Longtime friend remembers fallen soldier
By Mike Nolan firstname.lastname@example.org June 11, 2014 5:40PM
A sign Wednesday outside the Mokena Fire Protection District station on Wolf Road in Mokena pays tribute to fallen soldier Aaron Toppen. | Mike Nolan/Sun-Times Media
Updated: July 13, 2014 5:00PM
As Mokena on Wednesday expressed its collective grief over the loss of Army Pvt. Aaron Toppen, James Triolo remembered a friend he had known since they played T-ball together and whom he watched go overseas wearing the uniform of a soldier.
They sat next to each other during their graduation last year from Lincoln-Way East High School, and Triolo said he and Toppen had been “inseparable.”
“Me and him were literally brothers,” and Toppen was like “another son to my family,” Triolo said.
Toppen, 19, was among five American troops killed Monday, apparently by friendly fire, during a security operation in southern Afghanistan, according to the Pentagon. Officials said an airstrike was called in after the unit was ambushed by the Taliban. It was one of the deadliest friendly fire incidents in the nearly 14-year war.
Studying to become a paramedic at a Michigan college, Triolo learned of his friend’s death Monday morning, just before a round of final exams. Like Toppen’s family, Triolo said he fully supported his friend’s decision, knowing that military service was long his goal.
“Everyone worries about someone close to him joining the military, but it’s always what he wanted to do, serve his country,” he said. “He did it better than anybody I knew.”
Triolo said he and Toppen went to different grade schools but would hang out “every single day,” fishing every chance they had and talking about anything.
“We would go fishing anywhere there was water,” he said.
In high school, the pair had “almost every single class together,” Triolo said, and their girlfriends became best of friends.
Triolo said he and Toppen were “always there for each other,” offering support when life threw a curveball or a major tragedy hit, such as the illness of Toppen’s father who died in February. Toppen’s deployment overseas was delayed as a result.
“Through his dad’s entire ordeal I was there for him,” Triolo said.

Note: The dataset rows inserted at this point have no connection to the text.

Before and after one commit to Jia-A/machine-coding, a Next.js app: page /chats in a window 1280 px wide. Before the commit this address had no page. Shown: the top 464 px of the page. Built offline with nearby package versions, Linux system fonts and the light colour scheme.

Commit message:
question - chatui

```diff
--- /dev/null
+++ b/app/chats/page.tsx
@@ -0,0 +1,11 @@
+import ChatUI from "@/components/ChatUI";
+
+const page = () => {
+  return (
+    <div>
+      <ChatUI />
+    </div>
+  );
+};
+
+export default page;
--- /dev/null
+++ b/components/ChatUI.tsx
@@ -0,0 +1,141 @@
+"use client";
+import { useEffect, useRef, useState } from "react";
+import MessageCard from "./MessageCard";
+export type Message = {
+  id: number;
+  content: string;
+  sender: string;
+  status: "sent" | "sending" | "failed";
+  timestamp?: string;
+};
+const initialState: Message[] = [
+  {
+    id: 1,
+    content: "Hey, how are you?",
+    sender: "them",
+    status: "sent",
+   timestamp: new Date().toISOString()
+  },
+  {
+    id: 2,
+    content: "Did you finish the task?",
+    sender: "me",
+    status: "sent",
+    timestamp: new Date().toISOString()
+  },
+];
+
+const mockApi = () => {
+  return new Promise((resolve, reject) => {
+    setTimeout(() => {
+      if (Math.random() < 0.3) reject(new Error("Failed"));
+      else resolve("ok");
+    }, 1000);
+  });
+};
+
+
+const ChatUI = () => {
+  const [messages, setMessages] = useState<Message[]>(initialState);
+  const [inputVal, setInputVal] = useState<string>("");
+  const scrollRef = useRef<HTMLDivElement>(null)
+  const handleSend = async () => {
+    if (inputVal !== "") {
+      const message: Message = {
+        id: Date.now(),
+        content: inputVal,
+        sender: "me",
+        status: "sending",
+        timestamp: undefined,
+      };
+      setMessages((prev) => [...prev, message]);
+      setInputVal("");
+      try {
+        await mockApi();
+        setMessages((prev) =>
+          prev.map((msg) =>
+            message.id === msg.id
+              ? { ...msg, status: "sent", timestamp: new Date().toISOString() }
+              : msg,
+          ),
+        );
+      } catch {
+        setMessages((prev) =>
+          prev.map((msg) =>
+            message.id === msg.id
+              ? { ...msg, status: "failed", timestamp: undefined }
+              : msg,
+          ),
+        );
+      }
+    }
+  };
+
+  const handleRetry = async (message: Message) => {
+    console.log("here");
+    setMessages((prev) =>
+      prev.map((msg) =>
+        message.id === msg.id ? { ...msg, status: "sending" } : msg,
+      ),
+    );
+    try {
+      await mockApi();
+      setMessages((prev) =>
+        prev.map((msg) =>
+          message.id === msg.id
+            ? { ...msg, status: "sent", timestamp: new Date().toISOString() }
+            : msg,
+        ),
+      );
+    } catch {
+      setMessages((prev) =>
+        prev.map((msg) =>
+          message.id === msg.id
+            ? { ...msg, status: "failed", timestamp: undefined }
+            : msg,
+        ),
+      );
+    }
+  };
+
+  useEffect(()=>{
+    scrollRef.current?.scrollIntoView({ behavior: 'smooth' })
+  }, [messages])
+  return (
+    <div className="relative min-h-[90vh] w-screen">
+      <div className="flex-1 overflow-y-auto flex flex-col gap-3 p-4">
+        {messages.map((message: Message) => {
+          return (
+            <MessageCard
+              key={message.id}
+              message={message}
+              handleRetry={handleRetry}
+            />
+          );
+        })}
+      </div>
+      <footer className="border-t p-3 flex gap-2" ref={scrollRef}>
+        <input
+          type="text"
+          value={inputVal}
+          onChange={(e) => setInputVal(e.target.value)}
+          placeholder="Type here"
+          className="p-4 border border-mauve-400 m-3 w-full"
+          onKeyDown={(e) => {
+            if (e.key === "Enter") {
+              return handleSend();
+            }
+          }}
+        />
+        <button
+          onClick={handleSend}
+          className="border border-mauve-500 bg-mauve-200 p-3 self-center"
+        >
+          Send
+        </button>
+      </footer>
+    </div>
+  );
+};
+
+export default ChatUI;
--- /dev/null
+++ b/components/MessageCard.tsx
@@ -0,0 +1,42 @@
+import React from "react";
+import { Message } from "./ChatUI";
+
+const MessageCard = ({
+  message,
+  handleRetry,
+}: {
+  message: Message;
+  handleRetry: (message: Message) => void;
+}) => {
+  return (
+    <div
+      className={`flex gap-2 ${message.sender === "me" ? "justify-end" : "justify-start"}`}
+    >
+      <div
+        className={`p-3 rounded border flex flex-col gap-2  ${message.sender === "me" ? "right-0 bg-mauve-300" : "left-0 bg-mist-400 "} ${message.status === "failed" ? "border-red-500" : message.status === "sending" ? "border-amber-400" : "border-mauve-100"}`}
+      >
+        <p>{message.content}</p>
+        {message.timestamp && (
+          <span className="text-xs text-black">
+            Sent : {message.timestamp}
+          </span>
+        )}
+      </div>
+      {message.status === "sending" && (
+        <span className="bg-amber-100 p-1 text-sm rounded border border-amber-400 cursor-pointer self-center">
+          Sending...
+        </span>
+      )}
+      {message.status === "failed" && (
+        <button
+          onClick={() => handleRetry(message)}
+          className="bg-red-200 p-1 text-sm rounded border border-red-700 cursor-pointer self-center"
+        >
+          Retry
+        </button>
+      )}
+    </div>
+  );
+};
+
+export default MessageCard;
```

As Toppen’s family grieved his loss and awaited the return of his remains from overseas, the community was showing its support for his family.
The American flag outside the Veterans of Foreign Wars Post 725 on Wolf Road was lowered to half-staff, while a sign bore the message “our hearts and prayers go out to the Toppen family.” Similar condolences were displayed at a sign across the street at a Mokena Fire Protection District station.
Jim Hogan, VFW post commander, said he has been in touch with the family, as have village officials, offering aid.
“The village and the Mokena VFW will do whatever we can to help the family out,” he said. “There’s nothing we won’t do at this point.”